We are hoping to use these new communication tools to bring together our work within the community, our fascinating history and our relationship with God.
The building of St Michaels has many uses. Firstly it is a place of peace, prayer and worship. It is where a regular congregation attend services and take communions and local people can celebrate their important life events with God.
Secondly, and equally importantly, it is a place that brings the community together. There are a number of groups that use the church as their base. People from all areas of the community can come together for companionship, prayer and tea and cake.
Finally, our building is also of great historical and literary significance. There has been a religious settlement on the site in Haworth since 1317 and an Anglican church since the 15th century. Through its long and colourful past the building has been rebuilt and remodelled and its records mention historical events such as the execution of Charles I. It has also been the place of work for some famous incumbents including William Grimshaw and Patrick Bronte.
Our work of late has been in an effort to restore St Michael and All Angels to its former glory. The church roof is leaking badly and causing terrible damage to the 19th century wall paintings inside. Overall we need about £240,000 to complete the project, which will be the first large scale repairs carried out on the roof since the 19th century. We were recently given a grant by the Heritage Lottery Fund and English Heritage for £115,000 towards the project. The remainder is still to be raised by members of the church through donations and holding fundraising events.
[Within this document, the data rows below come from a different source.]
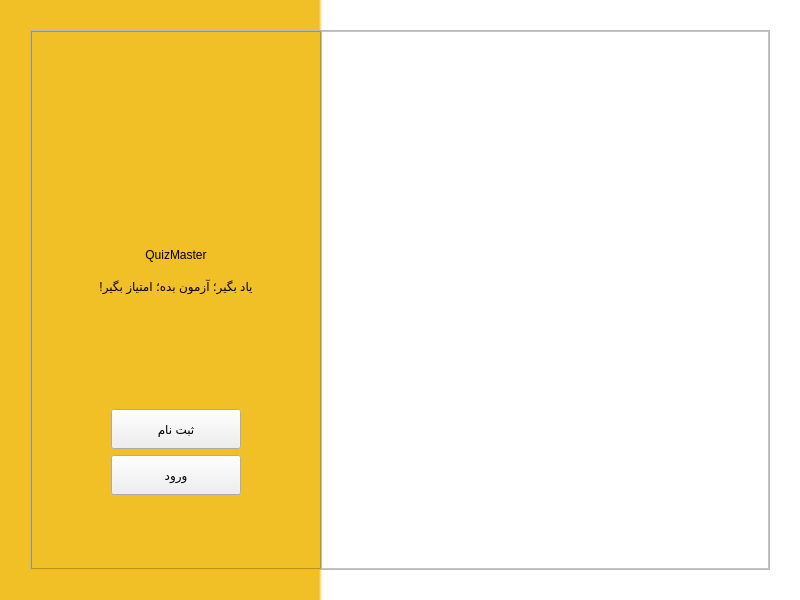
First picture: the form in App/ui/registerPage.ui, repository MohammadSangSefidi/QuizMaster, before the edit.
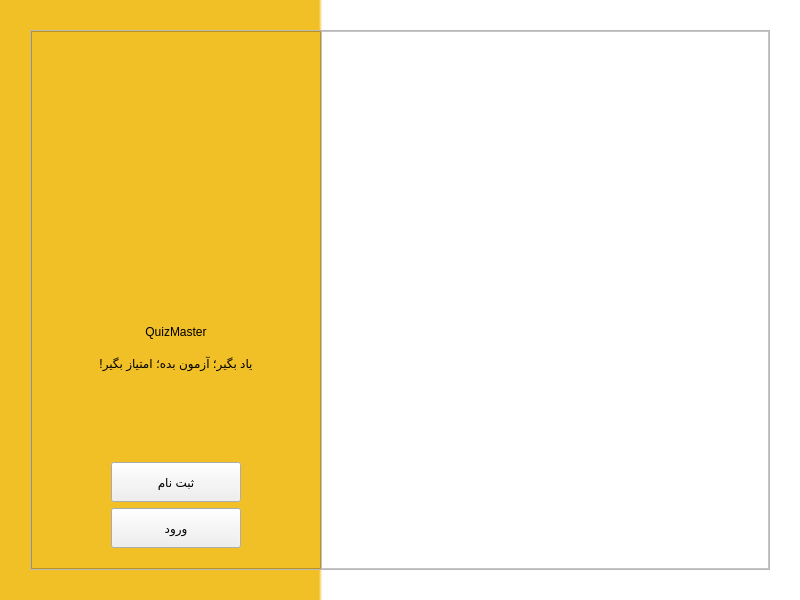
Second picture: the form after the edit.

```diff
--- a/App/ui/registerPage.ui
+++ b/App/ui/registerPage.ui
@@ -86,34 +86,18 @@
          <enum>QFrame::Raised</enum>
         </property>
         <layout class="QVBoxLayout" name="verticalLayout">
-         <item>
-          <spacer name="verticalSpacer_2">
-           <property name="orientation">
-            <enum>Qt::Vertical</enum>
-           </property>
-           <property name="sizeType">
-            <enum>QSizePolicy::Fixed</enum>
-           </property>
-           <property name="sizeHint" stdset="0">
-            <size>
-             <width>17</width>
-             <height>97</height>
-            </size>
-           </property>
-          </spacer>
-         </item>
          <item>
           <widget class="QLabel" name="iconLabel">
            <property name="minimumSize">
             <size>
-             <width>96</width>
-             <height>96</height>
+             <width>270</width>
+             <height>270</height>
             </size>
            </property>
            <property name="maximumSize">
             <size>
-             <width>800</width>
-             <height>800</height>
+             <width>270</width>
+             <height>270</height>
             </size>
            </property>
            <property name="text">
```
Left out of the diff: 2 changed lines with no effect on the pictures.
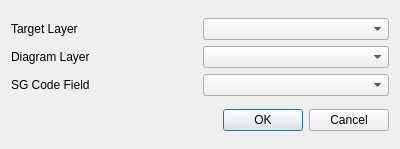
Before: the Qt Designer form sg_diagram_downloader_base.ui in kartoza/sg-diagram-downloader, drawn with Qt 5.
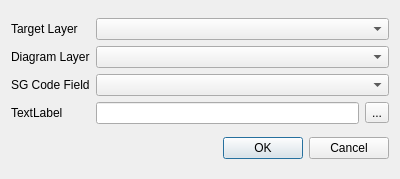
After: the same form once the commit is applied.

What changed in the file:
```diff
--- a/sg_diagram_downloader_base.ui
+++ b/sg_diagram_downloader_base.ui
@@ -7,7 +7,7 @@
     <x>0</x>
     <y>0</y>
     <width>400</width>
-    <height>149</height>
+    <height>179</height>
    </rect>
   </property>
   <property name="windowTitle">
@@ -23,6 +23,9 @@
        </property>
       </widget>
      </item>
+     <item row="2" column="1">
+      <widget class="QComboBox" name="sg_code_field"/>
+     </item>
      <item row="0" column="1">
       <widget class="QComboBox" name="target_layer"/>
      </item>
@@ -36,6 +39,13 @@
        </property>
       </widget>
      </item>
+     <item row="3" column="0">
+      <widget class="QLabel" name="label_ouput_directory">
+       <property name="text">
+        <string>TextLabel</string>
+       </property>
+      </widget>
+     </item>
      <item row="2" column="0">
       <widget class="QLabel" name="label_sg_code_field">
        <property name="text">
@@ -43,8 +53,19 @@
        </property>
       </widget>
      </item>
-     <item row="2" column="1">
-      <widget class="QComboBox" name="sg_code_field"/>
+     <item row="3" column="1">
+      <layout class="QHBoxLayout" name="horizontalLayout">
+       <item>
+        <widget class="QLineEdit" name="output_directory"/>
+       </item>
+       <item>
+        <widget class="QToolButton" name="output_directorry_button">
+         <property name="text">
+          <string>...</string>
+         </property>
+        </widget>
+       </item>
+      </layout>
      </item>
     </layout>
    </item>
```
This blog will provide a weekly update on the happenings in the church, news, reviews of fundraising events and an insight into our history and the people who use our building.